[[ Provided information open ]]

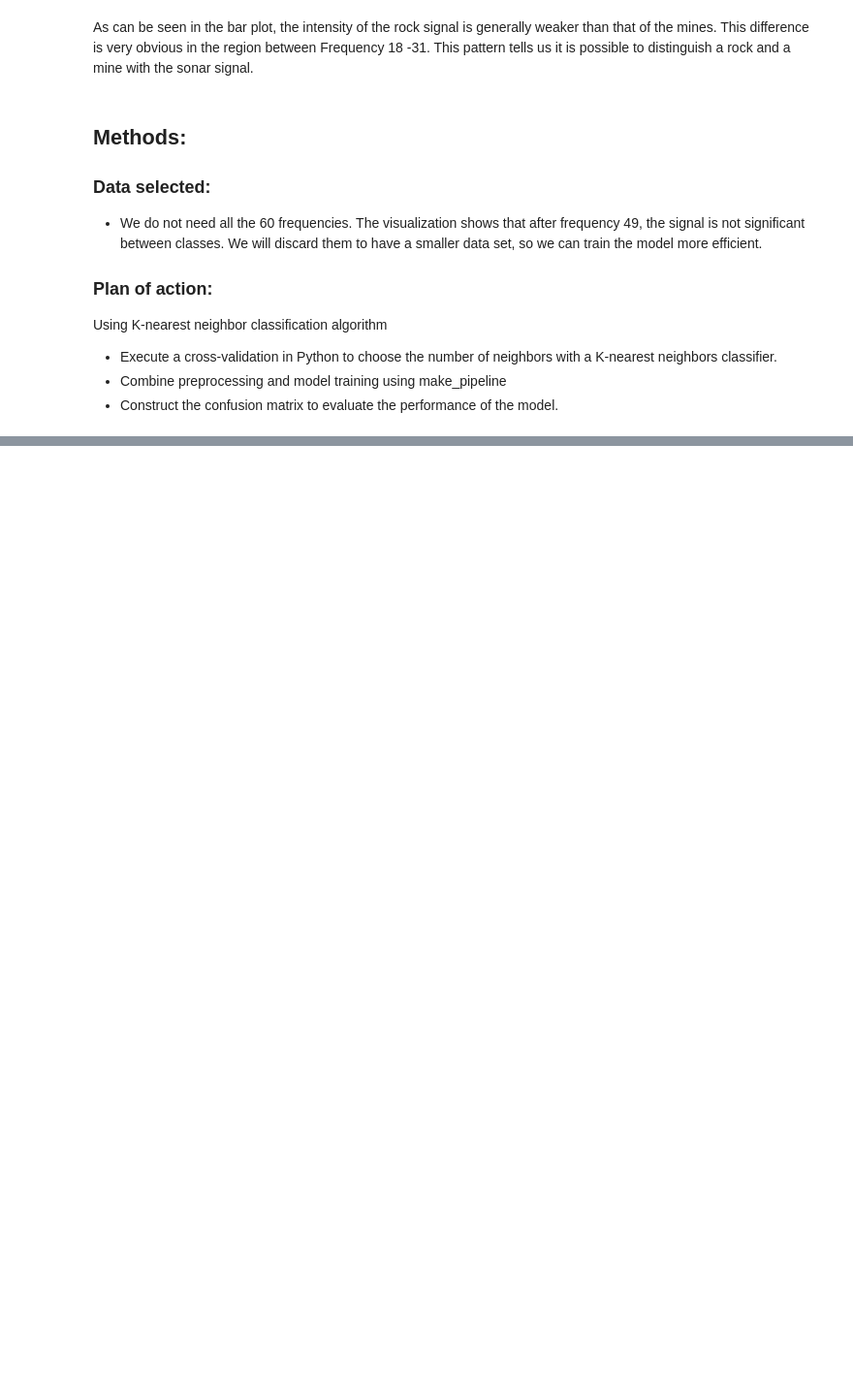
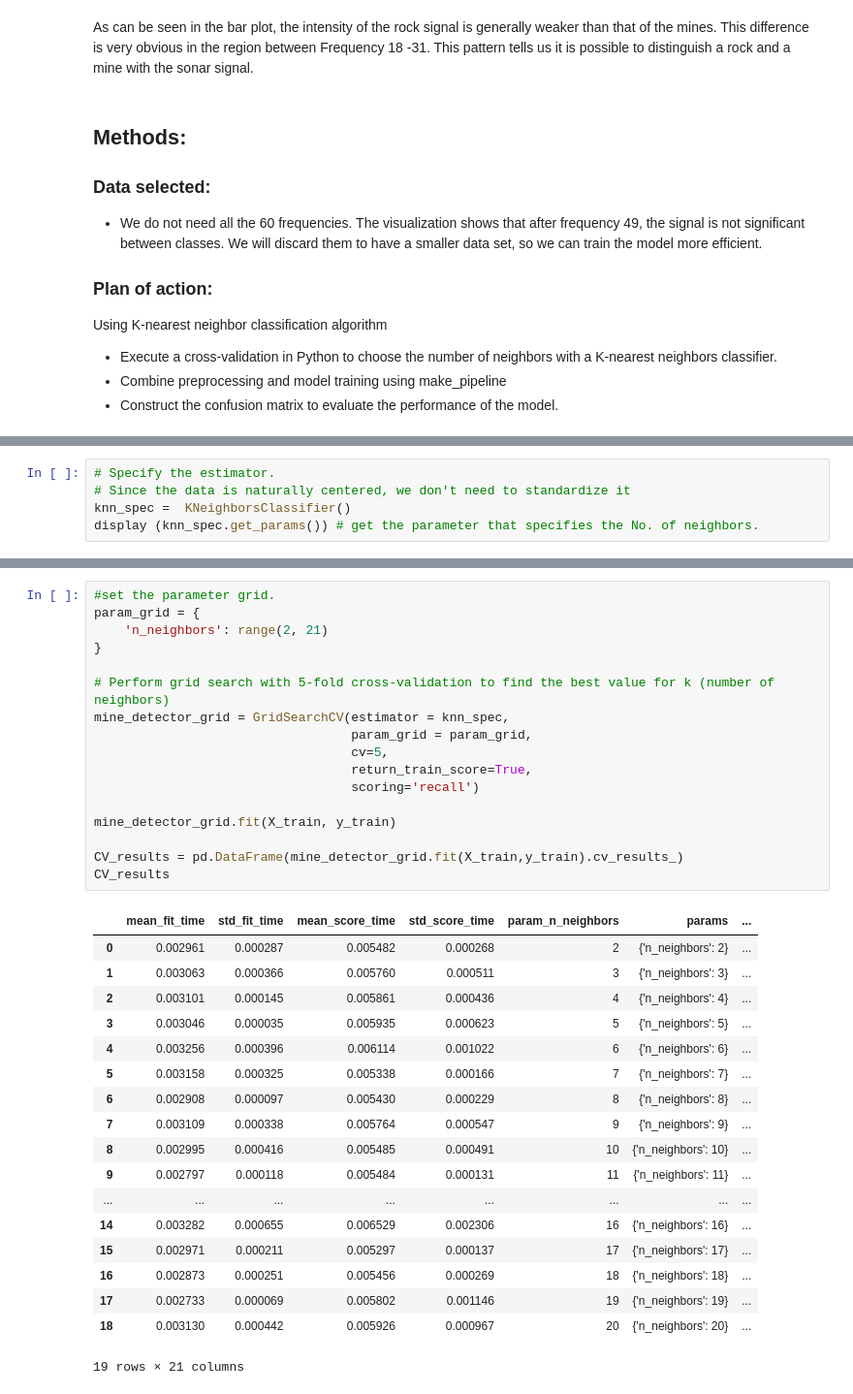
Before and after one commit to OminiCarlos/DSCI100_Group_14_Proposal_Mine_Finder, a Jupyter notebook: Mine_Finder (1).ipynb, the cells around one changed output, grey strips where cells are left out. Shown at 97% size. Cells and saved outputs as stored; diff of their text form; blank space fills up the shorter version.

```diff
--- a/Mine_Finder (1).ipynb
+++ b/Mine_Finder (1).ipynb
@@ -210,0 +266,5 @@ sonar_acc
+# %%
+# Specify the estimator.
+# Since the data is naturally centered, we don't need to standardize it
+knn_spec =  KNeighborsClassifier()
+display (knn_spec.get_params()) # get the parameter that specifies the No. of neighbors.
@@ -210,0 +285,36 @@ sonar_acc
+# %%
+#set the parameter grid.
+param_grid = {
+    'n_neighbors': range(2, 21)
+}
+
+# Perform grid search with 5-fold cross-validation to find the best value for k (number of neighbors)
+mine_detector_grid = GridSearchCV(estimator = knn_spec,
+                                  param_grid = param_grid,
+                                  cv=5,
+                                  return_train_score=True,
+                                  scoring='recall')
+
+mine_detector_grid.fit(X_train, y_train)
+
+CV_results = pd.DataFrame(mine_detector_grid.fit(X_train,y_train).cv_results_)
+CV_results
+# %% [output]
+|  | mean_fit_time | std_fit_time | mean_score_time | std_score_time | param_n_neighbors | params | ... |
+| 0 | 0.002961 | 0.000287 | 0.005482 | 0.000268 | 2 | {'n_neighbors': 2} | ... |
+| 1 | 0.003063 | 0.000366 | 0.005760 | 0.000511 | 3 | {'n_neighbors': 3} | ... |
+| 2 | 0.003101 | 0.000145 | 0.005861 | 0.000436 | 4 | {'n_neighbors': 4} | ... |
+| 3 | 0.003046 | 0.000035 | 0.005935 | 0.000623 | 5 | {'n_neighbors': 5} | ... |
+| 4 | 0.003256 | 0.000396 | 0.006114 | 0.001022 | 6 | {'n_neighbors': 6} | ... |
+| 5 | 0.003158 | 0.000325 | 0.005338 | 0.000166 | 7 | {'n_neighbors': 7} | ... |
+| 6 | 0.002908 | 0.000097 | 0.005430 | 0.000229 | 8 | {'n_neighbors': 8} | ... |
+| 7 | 0.003109 | 0.000338 | 0.005764 | 0.000547 | 9 | {'n_neighbors': 9} | ... |
+| 8 | 0.002995 | 0.000416 | 0.005485 | 0.000491 | 10 | {'n_neighbors': 10} | ... |
+| 9 | 0.002797 | 0.000118 | 0.005484 | 0.000131 | 11 | {'n_neighbors': 11} | ... |
+| ... | ... | ... | ... | ... | ... | ... | ... |
+| 14 | 0.003282 | 0.000655 | 0.006529 | 0.002306 | 16 | {'n_neighbors': 16} | ... |
+| 15 | 0.002971 | 0.000211 | 0.005297 | 0.000137 | 17 | {'n_neighbors': 17} | ... |
+| 16 | 0.002873 | 0.000251 | 0.005456 | 0.000269 | 18 | {'n_neighbors': 18} | ... |
+| 17 | 0.002733 | 0.000069 | 0.005802 | 0.001146 | 19 | {'n_neighbors': 19} | ... |
+| 18 | 0.003130 | 0.000442 | 0.005926 | 0.000967 | 20 | {'n_neighbors': 20} | ... |
+19 rows × 21 columns
```
Also changed, not shown: parts of 22 cells of this notebook.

[[ Provided information closed ]]

Set down the material again exactly. Don't carry over any pictures.

### Response
Before and after one commit to OminiCarlos/DSCI100_Group_14_Proposal_Mine_Finder, a Jupyter notebook: Mine_Finder (1).ipynb, the cells around one changed output, grey strips where cells are left out. Shown at 97% size. Cells and saved outputs as stored; diff of their text form; blank space fills up the shorter version.

```diff
--- a/Mine_Finder (1).ipynb
+++ b/Mine_Finder (1).ipynb
@@ -210,0 +266,5 @@ sonar_acc
+# %%
+# Specify the estimator.
+# Since the data is naturally centered, we don't need to standardize it
+knn_spec =  KNeighborsClassifier()
+display (knn_spec.get_params()) # get the parameter that specifies the No. of neighbors.
@@ -210,0 +285,36 @@ sonar_acc
+# %%
+#set the parameter grid.
+param_grid = {
+    'n_neighbors': range(2, 21)
+}
+
+# Perform grid search with 5-fold cross-validation to find the best value for k (number of neighbors)
+mine_detector_grid = GridSearchCV(estimator = knn_spec,
+                                  param_grid = param_grid,
+                                  cv=5,
+                                  return_train_score=True,
+                                  scoring='recall')
+
+mine_detector_grid.fit(X_train, y_train)
+
+CV_results = pd.DataFrame(mine_detector_grid.fit(X_train,y_train).cv_results_)
+CV_results
+# %% [output]
+|  | mean_fit_time | std_fit_time | mean_score_time | std_score_time | param_n_neighbors | params | ... |
+| 0 | 0.002961 | 0.000287 | 0.005482 | 0.000268 | 2 | {'n_neighbors': 2} | ... |
+| 1 | 0.003063 | 0.000366 | 0.005760 | 0.000511 | 3 | {'n_neighbors': 3} | ... |
+| 2 | 0.003101 | 0.000145 | 0.005861 | 0.000436 | 4 | {'n_neighbors': 4} | ... |
+| 3 | 0.003046 | 0.000035 | 0.005935 | 0.000623 | 5 | {'n_neighbors': 5} | ... |
+| 4 | 0.003256 | 0.000396 | 0.006114 | 0.001022 | 6 | {'n_neighbors': 6} | ... |
+| 5 | 0.003158 | 0.000325 | 0.005338 | 0.000166 | 7 | {'n_neighbors': 7} | ... |
+| 6 | 0.002908 | 0.000097 | 0.005430 | 0.000229 | 8 | {'n_neighbors': 8} | ... |
+| 7 | 0.003109 | 0.000338 | 0.005764 | 0.000547 | 9 | {'n_neighbors': 9} | ... |
+| 8 | 0.002995 | 0.000416 | 0.005485 | 0.000491 | 10 | {'n_neighbors': 10} | ... |
+| 9 | 0.002797 | 0.000118 | 0.005484 | 0.000131 | 11 | {'n_neighbors': 11} | ... |
+| ... | ... | ... | ... | ... | ... | ... | ... |
+| 14 | 0.003282 | 0.000655 | 0.006529 | 0.002306 | 16 | {'n_neighbors': 16} | ... |
+| 15 | 0.002971 | 0.000211 | 0.005297 | 0.000137 | 17 | {'n_neighbors': 17} | ... |
+| 16 | 0.002873 | 0.000251 | 0.005456 | 0.000269 | 18 | {'n_neighbors': 18} | ... |
+| 17 | 0.002733 | 0.000069 | 0.005802 | 0.001146 | 19 | {'n_neighbors': 19} | ... |
+| 18 | 0.003130 | 0.000442 | 0.005926 | 0.000967 | 20 | {'n_neighbors': 20} | ... |
+19 rows × 21 columns
```
Also changed, not shown: parts of 22 cells of this notebook.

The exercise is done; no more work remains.